By Jonathan Cable and Leika Kihara
LONDON/TOKYO/WASHINGTON – Global manufacturing struggled in June as higher prices and a darker economic outlook left consumers wary of making purchases, while China’s strict COVID-19 lockdowns and Russia’s invasion of Ukraine added to supply chain disruptions, surveys showed.
From the United States to the euro zone, activity at factories slowed to levels last seen during the initial wave of the pandemic. They were the latest signs pointing to the risk of all-out recession in the global economy, coming after the world’s top chipmakers said they were facing waning demand and as central bankers warned of painful interest rate hikes ahead.
“Between central banks digging their heels in to counter inflation and growing fears there is absolutely no path to a soft landing for the global economy, there are few, if any, places to hide,” said Stephen Innes at SPI Asset Management.
The slowdown in the United States was accompanied by declines in new orders and employment. The Institute for Supply Management’s index of national factory activity dropped to 53.0 last month, the lowest reading since June 2020, from 56.1 in May. Its measure of new orders contracted for the first time in two years, while employment remained weak.
The picture was equally gloomy in the euro zone, where manufacturing output also slowed. S&P Global’s manufacturing Purchasing Managers’ Index (PMI) fell to 52.1 in June from May’s 54.6, its lowest level since August 2020.
“We doubt the outlook for manufacturing will improve any time soon,” said Andrew Hunter, a senior U.S. economist at Capital Economics. “While the latest PMI surveys from China suggest manufacturing activity there is rebounding rapidly as lockdowns are lifted, that acceleration is unlikely to be sustained.”
Earlier, surveys showed China’s factory activity recovering in June, though a slowdown in Japan and South Korea, as well as a contraction in Taiwan, highlighted the strain from supply disruptions, rising costs and persistent material shortages.
At a meeting of central bank chiefs in Portugal this week, Federal Reserve Chair Jerome Powell and European Central Bank President Christine Lagarde made it clear that bringing down high inflation could hurt badly but must be done quickly to prevent rapid price growth from becoming entrenched.
Evidence from the real economy suggests that higher prices are already biting into consumer and corporate demand.
Micron Technology Inc sounded the latest warning from the world’s chipmakers, forecasting worse-than-expected revenue for the current quarter, noting that the market had “weakened considerably in a very short period of time.”
Facebook-owner Meta Platforms Inc has cut plans to hire engineers by at least 30% this year, CEO Mark Zuckerberg told employees on Thursday.
“If I had to bet, I’d say that this might be one of the worst downturns that we’ve seen in recent history,” Zuckerberg told workers in a weekly employee Q&A session, audio of which was heard by Reuters.
‘TUG OF WAR’
A Reuters poll of economists last month found there is a 40% chance of a recession in the United States over the next two years, with a 25% chance of it happening in the coming year.
“There’s hope China’s economy will pick up after a period of some weakness.

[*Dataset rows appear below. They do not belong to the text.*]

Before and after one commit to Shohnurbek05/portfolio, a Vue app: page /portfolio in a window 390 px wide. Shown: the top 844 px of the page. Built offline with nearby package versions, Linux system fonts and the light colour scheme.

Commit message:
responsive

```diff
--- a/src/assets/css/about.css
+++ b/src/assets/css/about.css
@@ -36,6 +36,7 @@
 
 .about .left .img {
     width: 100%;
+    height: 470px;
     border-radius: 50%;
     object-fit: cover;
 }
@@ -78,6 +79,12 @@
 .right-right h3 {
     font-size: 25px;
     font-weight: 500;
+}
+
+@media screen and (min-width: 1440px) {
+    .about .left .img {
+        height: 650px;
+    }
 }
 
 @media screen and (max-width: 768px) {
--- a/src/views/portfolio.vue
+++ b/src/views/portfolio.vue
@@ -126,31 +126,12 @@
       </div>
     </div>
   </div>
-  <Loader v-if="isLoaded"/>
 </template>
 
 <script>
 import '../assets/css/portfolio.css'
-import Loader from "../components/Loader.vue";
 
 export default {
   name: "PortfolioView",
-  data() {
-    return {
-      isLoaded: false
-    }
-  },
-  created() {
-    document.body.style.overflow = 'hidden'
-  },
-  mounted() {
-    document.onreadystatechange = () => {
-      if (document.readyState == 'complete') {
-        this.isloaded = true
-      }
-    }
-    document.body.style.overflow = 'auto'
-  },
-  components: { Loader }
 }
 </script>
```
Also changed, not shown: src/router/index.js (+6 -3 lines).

But now there’s a risk of slowdown in the U.S. and European economies,” said Yoshiki Shinke, chief economist at Japan’s Dai-ichi Life Research Institute.
“It will be a tug of war between the two, though there’s a lot of uncertainty over the global economic outlook.”

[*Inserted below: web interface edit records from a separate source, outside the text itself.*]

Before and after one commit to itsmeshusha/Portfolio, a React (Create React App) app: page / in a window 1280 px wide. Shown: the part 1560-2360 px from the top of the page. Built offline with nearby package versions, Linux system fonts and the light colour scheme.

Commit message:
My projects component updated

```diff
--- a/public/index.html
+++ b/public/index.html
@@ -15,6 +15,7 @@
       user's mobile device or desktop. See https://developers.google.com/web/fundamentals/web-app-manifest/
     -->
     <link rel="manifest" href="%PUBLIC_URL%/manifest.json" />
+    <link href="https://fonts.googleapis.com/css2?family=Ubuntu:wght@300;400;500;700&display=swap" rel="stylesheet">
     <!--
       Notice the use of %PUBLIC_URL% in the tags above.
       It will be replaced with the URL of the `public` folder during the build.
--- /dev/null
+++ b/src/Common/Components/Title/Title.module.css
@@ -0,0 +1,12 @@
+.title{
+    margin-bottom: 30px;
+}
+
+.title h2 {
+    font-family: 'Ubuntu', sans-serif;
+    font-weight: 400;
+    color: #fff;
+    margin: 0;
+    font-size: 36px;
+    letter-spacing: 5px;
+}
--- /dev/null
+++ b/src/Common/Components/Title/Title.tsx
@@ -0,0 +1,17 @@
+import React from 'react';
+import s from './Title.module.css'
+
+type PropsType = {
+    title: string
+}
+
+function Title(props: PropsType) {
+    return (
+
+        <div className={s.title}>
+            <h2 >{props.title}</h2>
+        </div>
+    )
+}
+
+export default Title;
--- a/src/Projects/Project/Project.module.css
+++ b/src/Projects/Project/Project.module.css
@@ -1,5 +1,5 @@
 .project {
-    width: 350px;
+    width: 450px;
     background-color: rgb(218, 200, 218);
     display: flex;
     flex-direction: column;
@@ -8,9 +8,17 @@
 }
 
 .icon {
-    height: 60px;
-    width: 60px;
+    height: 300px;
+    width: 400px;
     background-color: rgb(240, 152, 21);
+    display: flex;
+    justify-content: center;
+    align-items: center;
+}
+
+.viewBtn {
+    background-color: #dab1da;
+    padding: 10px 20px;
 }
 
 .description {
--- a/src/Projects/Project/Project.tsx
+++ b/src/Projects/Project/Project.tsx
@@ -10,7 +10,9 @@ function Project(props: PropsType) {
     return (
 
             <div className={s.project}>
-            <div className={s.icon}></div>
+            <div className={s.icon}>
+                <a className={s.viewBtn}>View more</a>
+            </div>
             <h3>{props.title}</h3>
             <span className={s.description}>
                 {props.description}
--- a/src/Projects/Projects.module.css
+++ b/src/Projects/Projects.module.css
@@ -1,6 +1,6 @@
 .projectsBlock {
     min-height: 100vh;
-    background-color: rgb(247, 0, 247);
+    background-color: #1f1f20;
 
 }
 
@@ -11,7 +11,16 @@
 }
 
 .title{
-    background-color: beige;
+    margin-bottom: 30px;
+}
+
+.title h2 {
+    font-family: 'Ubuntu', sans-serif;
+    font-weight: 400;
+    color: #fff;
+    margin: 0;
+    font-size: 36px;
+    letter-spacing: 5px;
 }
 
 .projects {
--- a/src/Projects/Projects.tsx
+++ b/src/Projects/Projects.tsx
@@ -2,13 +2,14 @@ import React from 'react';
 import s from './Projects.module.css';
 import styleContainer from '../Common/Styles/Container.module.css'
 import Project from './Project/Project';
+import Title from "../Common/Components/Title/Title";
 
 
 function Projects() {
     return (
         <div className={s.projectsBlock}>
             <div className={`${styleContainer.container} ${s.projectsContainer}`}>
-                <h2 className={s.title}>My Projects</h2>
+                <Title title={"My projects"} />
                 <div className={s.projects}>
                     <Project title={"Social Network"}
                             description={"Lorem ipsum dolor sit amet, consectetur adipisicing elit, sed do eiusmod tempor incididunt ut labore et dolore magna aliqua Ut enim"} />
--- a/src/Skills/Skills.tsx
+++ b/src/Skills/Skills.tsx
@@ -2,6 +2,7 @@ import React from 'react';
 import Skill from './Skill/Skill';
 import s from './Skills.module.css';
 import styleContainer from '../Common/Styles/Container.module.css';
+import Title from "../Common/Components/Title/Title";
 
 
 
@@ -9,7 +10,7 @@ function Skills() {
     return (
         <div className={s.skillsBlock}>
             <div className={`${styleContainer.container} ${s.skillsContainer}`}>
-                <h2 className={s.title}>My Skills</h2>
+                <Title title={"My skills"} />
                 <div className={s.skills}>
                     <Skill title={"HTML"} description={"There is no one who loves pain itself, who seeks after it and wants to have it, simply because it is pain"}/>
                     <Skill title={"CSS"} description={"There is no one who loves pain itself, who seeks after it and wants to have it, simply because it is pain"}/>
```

China’s Caixin/Markit manufacturing PMI rose to 51.7, marking the first expansion in four months and well above analysts’ expectations for a reading of 50.1.
The Caixin survey, which focused on export-oriented and small firms in coastal regions, follows official data showing the country’s factory and service sectors snapped three months of activity decline in June.
China’s economy has started to chart a recovery path out of the supply shocks caused by its strict lockdowns, though risks remain such as diminished consumer spending and fear of a further wave of infections.
Meanwhile, the final au Jibun Bank Japan Manufacturing PMI slipped to 52.7 in June from 53.3 in the previous month.
South Korea’s S&P Global PMI fell to 51.3, dropping for a second straight month, reflecting supply constraints and a truckers’ strike.
Separate data showed South Korean exports, seen as a proxy for global trade because its manufacturers are positioned in many parts of the world supply chain, growing at their slowest pace in 19 months.
India’s PMI showed factory output expanded at its slowest pace in nine months, as elevated price pressures restricted demand and output.
(Reporting by Jonathan Cable and Leika Kihara; Writing by Mark John; additional reporting by Lucia Mutikani in Washington; Editing by Shri Navaratnam, Sam Holmes, Barbara Lewis and Paul Simao)